> **Data to use**
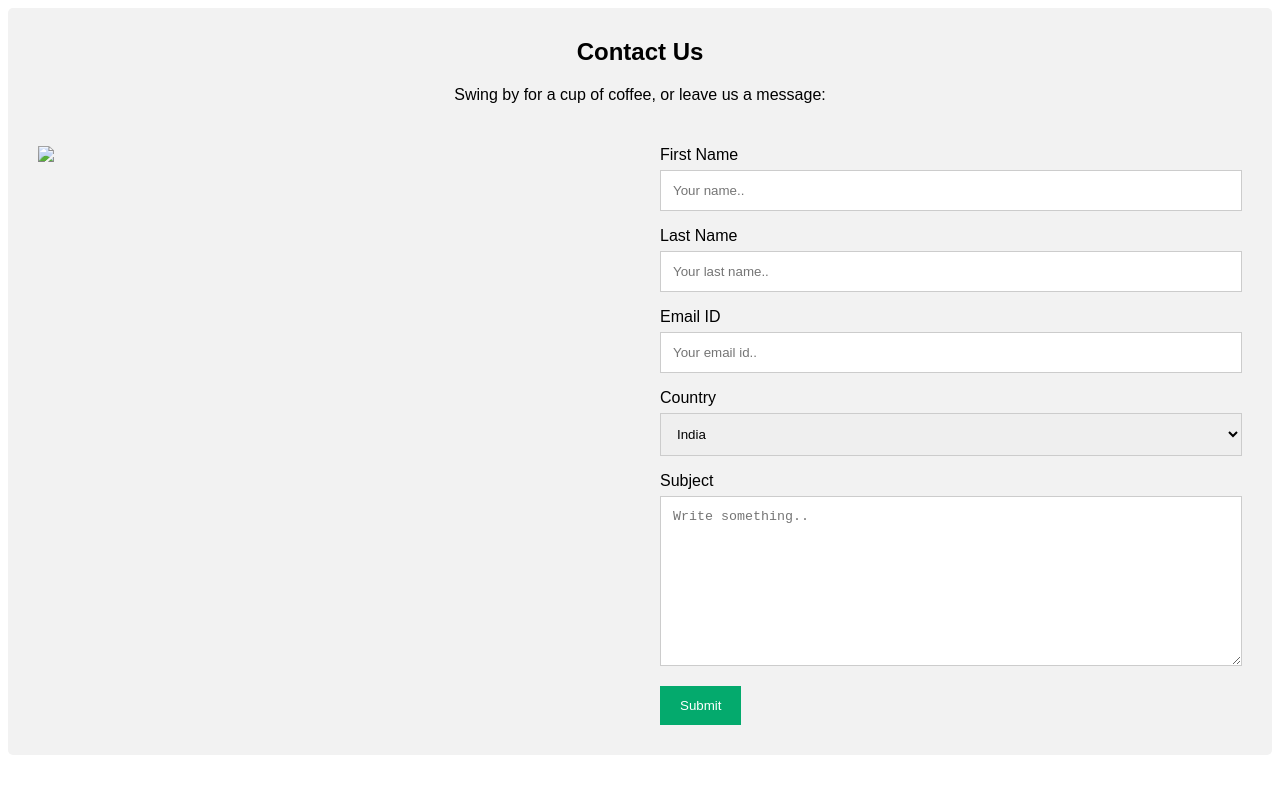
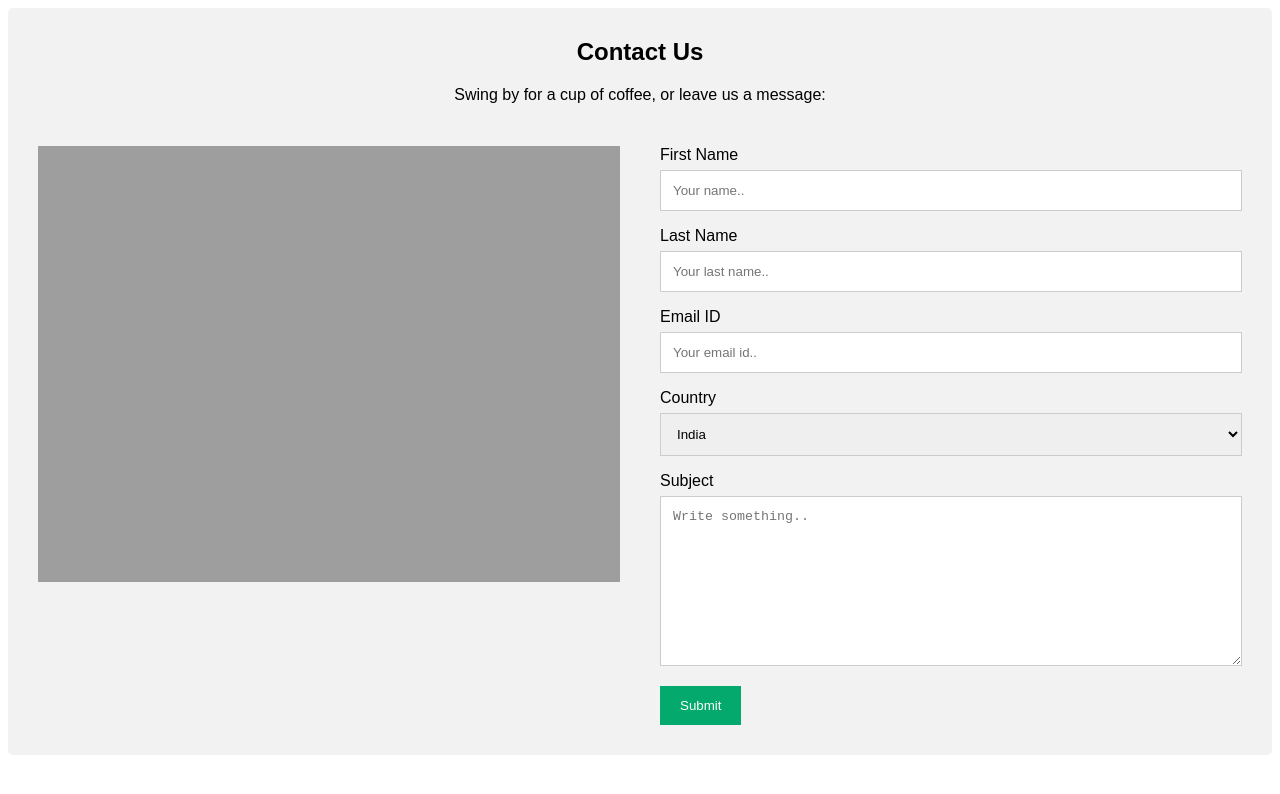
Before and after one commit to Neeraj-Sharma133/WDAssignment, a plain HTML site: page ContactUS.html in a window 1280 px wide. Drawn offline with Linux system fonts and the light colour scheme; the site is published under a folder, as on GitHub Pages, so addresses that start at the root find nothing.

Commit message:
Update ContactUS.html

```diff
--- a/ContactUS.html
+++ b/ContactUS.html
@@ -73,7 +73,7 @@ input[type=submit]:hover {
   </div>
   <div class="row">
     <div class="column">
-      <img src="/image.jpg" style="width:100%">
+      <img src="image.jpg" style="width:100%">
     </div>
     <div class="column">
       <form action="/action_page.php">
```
...
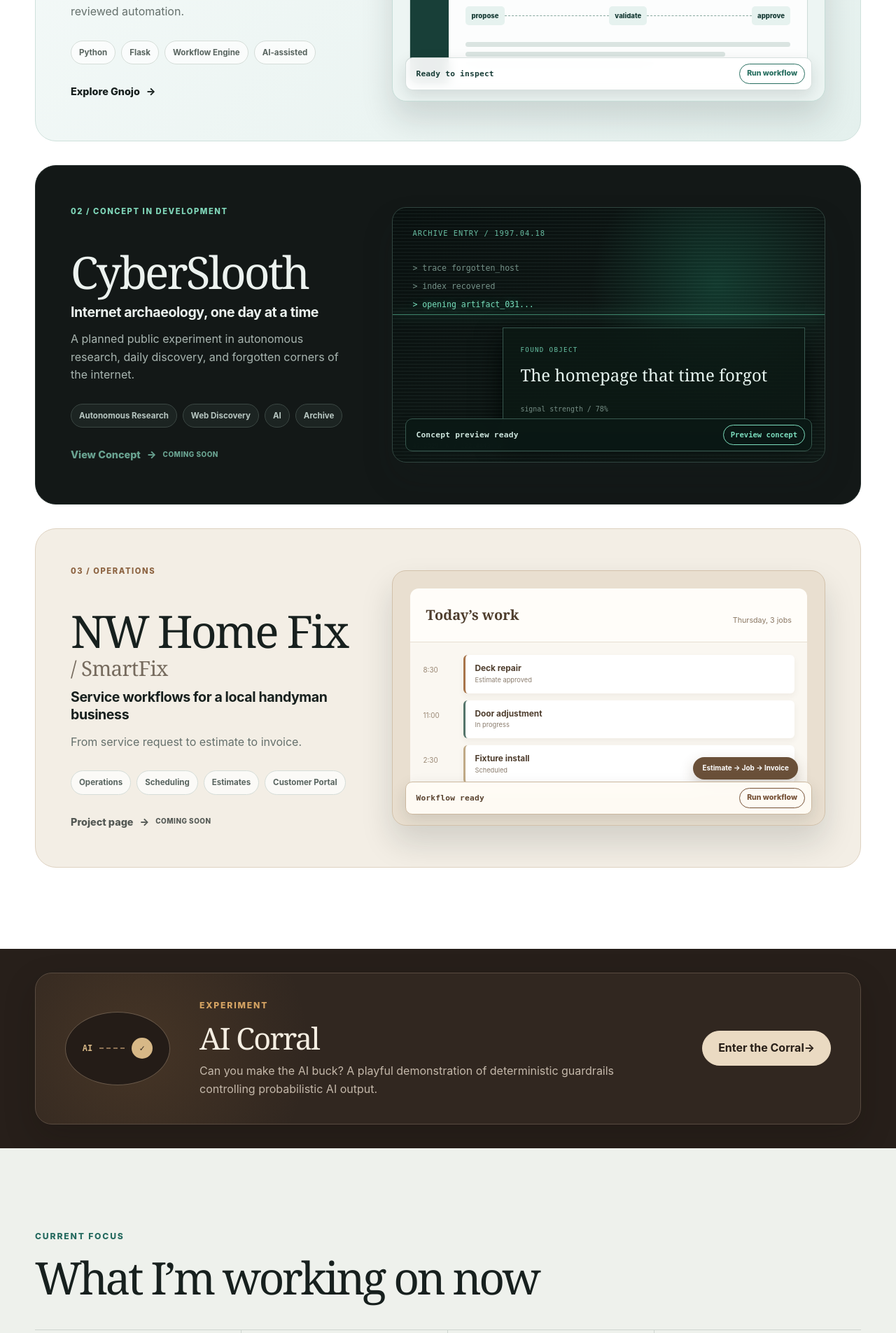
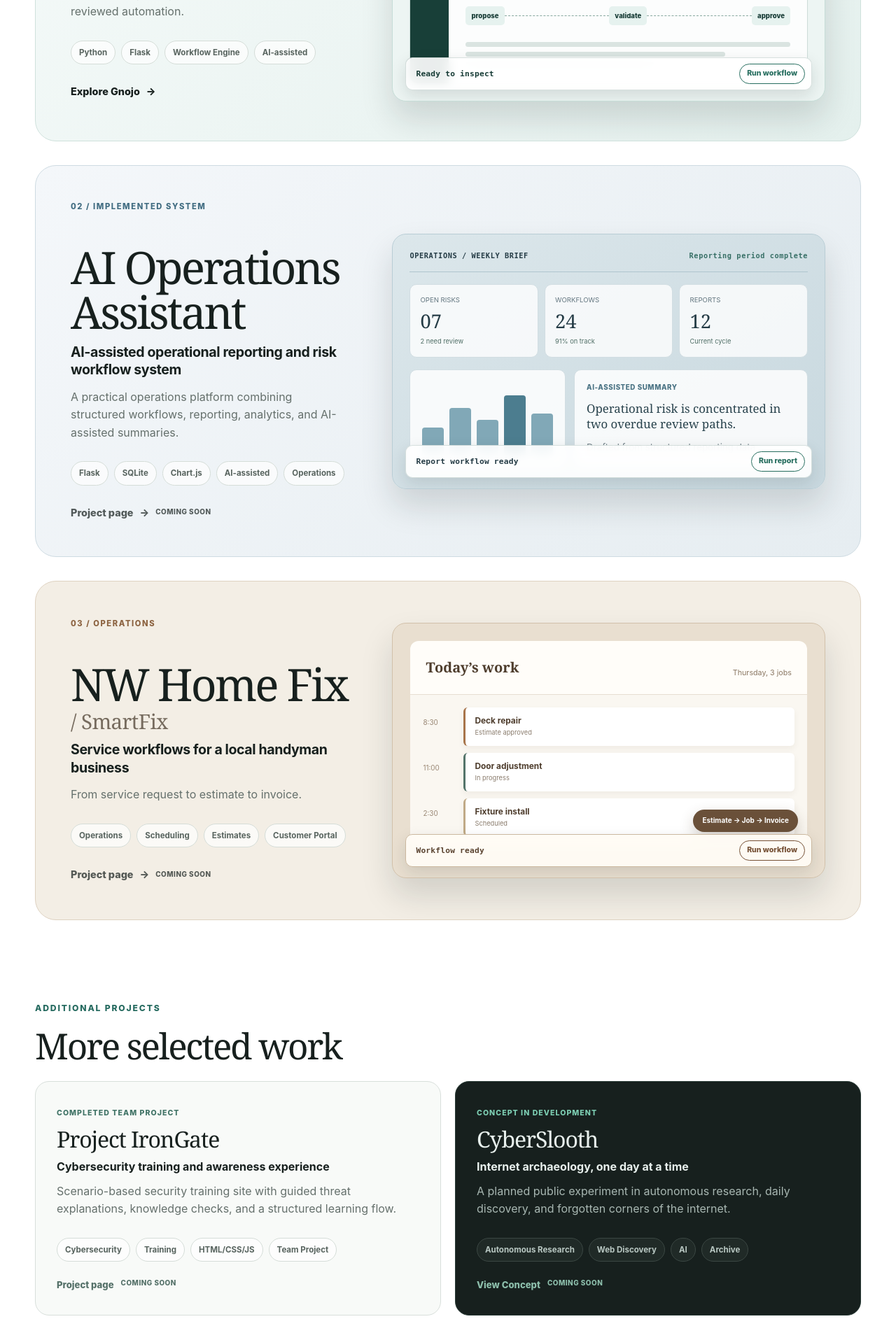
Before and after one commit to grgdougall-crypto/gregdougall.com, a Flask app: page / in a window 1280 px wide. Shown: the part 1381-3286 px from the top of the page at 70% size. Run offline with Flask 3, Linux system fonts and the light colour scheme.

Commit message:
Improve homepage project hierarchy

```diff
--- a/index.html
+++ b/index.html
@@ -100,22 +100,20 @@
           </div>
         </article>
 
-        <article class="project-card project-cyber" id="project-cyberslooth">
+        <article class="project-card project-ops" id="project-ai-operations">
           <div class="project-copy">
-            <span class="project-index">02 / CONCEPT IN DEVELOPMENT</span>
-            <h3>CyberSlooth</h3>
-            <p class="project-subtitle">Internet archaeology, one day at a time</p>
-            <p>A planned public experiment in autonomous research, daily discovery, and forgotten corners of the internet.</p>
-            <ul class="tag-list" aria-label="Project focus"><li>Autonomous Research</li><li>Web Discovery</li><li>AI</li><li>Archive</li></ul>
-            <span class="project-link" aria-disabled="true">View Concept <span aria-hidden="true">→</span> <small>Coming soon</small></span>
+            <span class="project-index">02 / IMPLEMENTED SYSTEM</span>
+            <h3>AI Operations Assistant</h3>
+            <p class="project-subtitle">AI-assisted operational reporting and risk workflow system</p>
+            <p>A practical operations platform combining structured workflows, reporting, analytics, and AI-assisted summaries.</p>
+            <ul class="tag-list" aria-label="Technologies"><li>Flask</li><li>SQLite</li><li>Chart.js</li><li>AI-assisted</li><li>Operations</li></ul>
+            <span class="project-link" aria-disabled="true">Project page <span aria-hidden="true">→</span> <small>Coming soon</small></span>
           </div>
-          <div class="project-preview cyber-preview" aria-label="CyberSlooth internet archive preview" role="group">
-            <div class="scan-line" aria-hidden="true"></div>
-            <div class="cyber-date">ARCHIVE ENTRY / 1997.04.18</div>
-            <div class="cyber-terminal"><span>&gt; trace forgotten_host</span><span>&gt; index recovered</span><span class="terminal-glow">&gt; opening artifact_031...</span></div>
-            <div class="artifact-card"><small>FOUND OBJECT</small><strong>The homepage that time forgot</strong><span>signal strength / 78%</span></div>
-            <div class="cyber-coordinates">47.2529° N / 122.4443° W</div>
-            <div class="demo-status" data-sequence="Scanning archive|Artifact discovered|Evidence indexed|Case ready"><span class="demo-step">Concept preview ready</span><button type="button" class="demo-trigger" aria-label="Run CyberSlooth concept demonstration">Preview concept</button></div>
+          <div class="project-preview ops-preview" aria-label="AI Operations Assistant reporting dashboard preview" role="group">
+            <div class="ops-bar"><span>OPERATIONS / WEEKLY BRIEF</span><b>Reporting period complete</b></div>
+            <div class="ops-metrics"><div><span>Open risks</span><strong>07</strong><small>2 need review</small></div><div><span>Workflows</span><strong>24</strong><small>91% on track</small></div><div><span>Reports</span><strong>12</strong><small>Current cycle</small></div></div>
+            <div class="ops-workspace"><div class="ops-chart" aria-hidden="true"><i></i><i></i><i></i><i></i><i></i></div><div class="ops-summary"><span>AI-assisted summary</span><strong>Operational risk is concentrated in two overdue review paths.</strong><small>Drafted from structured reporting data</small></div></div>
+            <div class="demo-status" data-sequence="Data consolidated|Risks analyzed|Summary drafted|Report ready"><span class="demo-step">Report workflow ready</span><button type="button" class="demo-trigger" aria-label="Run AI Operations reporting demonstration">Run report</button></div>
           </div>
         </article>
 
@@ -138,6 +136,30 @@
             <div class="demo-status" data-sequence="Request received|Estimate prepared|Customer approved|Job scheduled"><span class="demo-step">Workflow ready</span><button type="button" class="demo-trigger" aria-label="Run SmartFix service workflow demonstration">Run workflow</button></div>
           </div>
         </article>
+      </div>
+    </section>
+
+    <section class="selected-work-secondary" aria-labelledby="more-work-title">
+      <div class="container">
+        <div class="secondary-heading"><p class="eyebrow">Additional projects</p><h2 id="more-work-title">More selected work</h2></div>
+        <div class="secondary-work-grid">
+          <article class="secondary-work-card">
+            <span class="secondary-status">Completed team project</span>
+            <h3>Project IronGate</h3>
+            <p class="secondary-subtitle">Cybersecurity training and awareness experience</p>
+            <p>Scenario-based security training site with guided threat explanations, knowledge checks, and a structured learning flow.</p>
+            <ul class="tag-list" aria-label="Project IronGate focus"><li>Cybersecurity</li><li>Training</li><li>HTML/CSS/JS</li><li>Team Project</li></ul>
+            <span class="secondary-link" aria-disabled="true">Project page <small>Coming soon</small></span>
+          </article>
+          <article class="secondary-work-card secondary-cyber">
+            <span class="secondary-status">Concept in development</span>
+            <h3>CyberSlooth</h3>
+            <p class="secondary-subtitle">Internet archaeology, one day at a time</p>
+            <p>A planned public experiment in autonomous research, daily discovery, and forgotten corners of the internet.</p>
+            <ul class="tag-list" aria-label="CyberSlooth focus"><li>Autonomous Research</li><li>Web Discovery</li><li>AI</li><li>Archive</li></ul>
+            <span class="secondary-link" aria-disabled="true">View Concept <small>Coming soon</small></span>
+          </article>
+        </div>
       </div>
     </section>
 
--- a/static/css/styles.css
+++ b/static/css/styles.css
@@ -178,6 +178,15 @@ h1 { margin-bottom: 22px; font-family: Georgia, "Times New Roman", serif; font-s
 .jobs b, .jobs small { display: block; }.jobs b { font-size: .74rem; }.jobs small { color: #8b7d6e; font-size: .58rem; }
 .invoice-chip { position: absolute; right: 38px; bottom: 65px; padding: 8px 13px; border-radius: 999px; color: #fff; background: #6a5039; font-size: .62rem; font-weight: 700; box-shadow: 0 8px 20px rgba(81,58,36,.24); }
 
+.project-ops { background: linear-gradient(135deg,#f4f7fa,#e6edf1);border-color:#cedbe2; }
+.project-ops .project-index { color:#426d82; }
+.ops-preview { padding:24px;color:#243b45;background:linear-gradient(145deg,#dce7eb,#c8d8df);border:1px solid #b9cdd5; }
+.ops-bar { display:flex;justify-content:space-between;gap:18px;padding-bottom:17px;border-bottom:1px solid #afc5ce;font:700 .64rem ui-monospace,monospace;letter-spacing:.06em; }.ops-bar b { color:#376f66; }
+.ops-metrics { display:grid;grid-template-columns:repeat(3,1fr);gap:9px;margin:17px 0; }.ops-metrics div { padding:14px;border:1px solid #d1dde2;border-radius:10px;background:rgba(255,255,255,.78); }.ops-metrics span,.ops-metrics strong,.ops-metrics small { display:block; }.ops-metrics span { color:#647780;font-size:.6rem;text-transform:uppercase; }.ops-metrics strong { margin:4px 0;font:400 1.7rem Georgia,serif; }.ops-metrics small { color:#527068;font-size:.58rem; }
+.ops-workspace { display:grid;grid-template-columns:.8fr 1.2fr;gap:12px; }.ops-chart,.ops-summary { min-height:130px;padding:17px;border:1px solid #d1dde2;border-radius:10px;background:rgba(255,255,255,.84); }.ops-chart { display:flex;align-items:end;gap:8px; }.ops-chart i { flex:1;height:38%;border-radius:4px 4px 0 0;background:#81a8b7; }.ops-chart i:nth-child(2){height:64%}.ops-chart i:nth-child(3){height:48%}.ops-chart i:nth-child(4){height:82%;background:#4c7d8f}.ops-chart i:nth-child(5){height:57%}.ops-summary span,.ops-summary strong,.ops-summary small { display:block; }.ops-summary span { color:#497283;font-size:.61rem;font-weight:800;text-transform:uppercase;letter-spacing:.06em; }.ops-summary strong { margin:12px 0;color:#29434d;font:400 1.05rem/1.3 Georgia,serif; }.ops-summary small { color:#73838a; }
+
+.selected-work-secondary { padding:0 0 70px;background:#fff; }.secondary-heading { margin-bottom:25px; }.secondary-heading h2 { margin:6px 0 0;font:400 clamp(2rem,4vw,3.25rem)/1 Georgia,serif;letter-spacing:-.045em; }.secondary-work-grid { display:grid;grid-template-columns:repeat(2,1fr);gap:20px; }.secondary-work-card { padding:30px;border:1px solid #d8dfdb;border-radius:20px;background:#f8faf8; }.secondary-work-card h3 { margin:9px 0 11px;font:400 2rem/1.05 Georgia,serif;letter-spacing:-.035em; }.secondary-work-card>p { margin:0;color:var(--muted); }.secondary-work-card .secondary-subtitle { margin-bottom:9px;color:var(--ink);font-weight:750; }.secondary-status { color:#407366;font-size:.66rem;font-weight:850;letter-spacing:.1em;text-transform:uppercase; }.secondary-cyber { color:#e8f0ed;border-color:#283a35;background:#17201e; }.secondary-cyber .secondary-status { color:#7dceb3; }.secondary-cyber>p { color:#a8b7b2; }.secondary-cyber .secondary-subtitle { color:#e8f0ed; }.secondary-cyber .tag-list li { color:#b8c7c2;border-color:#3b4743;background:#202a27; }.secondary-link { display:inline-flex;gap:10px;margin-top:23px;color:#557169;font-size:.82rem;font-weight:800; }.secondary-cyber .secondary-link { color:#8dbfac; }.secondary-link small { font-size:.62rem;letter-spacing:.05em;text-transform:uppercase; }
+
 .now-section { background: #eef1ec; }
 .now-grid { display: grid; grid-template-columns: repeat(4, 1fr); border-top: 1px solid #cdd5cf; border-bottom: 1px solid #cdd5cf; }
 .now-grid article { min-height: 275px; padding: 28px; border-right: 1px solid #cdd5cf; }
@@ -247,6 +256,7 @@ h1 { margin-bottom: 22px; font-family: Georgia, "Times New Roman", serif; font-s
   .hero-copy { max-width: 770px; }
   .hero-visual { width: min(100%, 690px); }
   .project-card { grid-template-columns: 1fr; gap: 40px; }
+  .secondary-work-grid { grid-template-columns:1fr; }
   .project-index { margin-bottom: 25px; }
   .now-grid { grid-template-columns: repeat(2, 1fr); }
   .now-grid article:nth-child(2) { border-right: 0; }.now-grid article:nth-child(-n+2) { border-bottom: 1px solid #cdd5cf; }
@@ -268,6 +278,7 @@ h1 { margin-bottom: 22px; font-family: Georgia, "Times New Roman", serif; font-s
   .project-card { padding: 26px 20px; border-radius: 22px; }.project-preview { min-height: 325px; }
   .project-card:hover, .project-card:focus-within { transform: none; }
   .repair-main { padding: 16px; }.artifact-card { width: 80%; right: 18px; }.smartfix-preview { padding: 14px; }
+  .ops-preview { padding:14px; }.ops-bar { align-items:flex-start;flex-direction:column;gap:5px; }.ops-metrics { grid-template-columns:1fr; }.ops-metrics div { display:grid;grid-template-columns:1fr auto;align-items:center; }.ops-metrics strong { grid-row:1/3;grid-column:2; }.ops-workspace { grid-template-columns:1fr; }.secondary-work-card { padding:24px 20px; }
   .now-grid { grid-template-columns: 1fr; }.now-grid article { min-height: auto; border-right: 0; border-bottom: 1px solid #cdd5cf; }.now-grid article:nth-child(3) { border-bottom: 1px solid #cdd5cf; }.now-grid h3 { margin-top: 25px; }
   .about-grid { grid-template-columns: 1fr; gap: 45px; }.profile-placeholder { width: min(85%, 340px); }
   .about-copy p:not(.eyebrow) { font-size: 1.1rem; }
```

> **Problem statement**
Please copy out each line of the material that holds the string "planned".

> **Answer to the problem**
-            <p>A planned public experiment in autonomous research, daily discovery, and forgotten corners of the internet.</p>
+            <p>A planned public experiment in autonomous research, daily discovery, and forgotten corners of the internet.</p>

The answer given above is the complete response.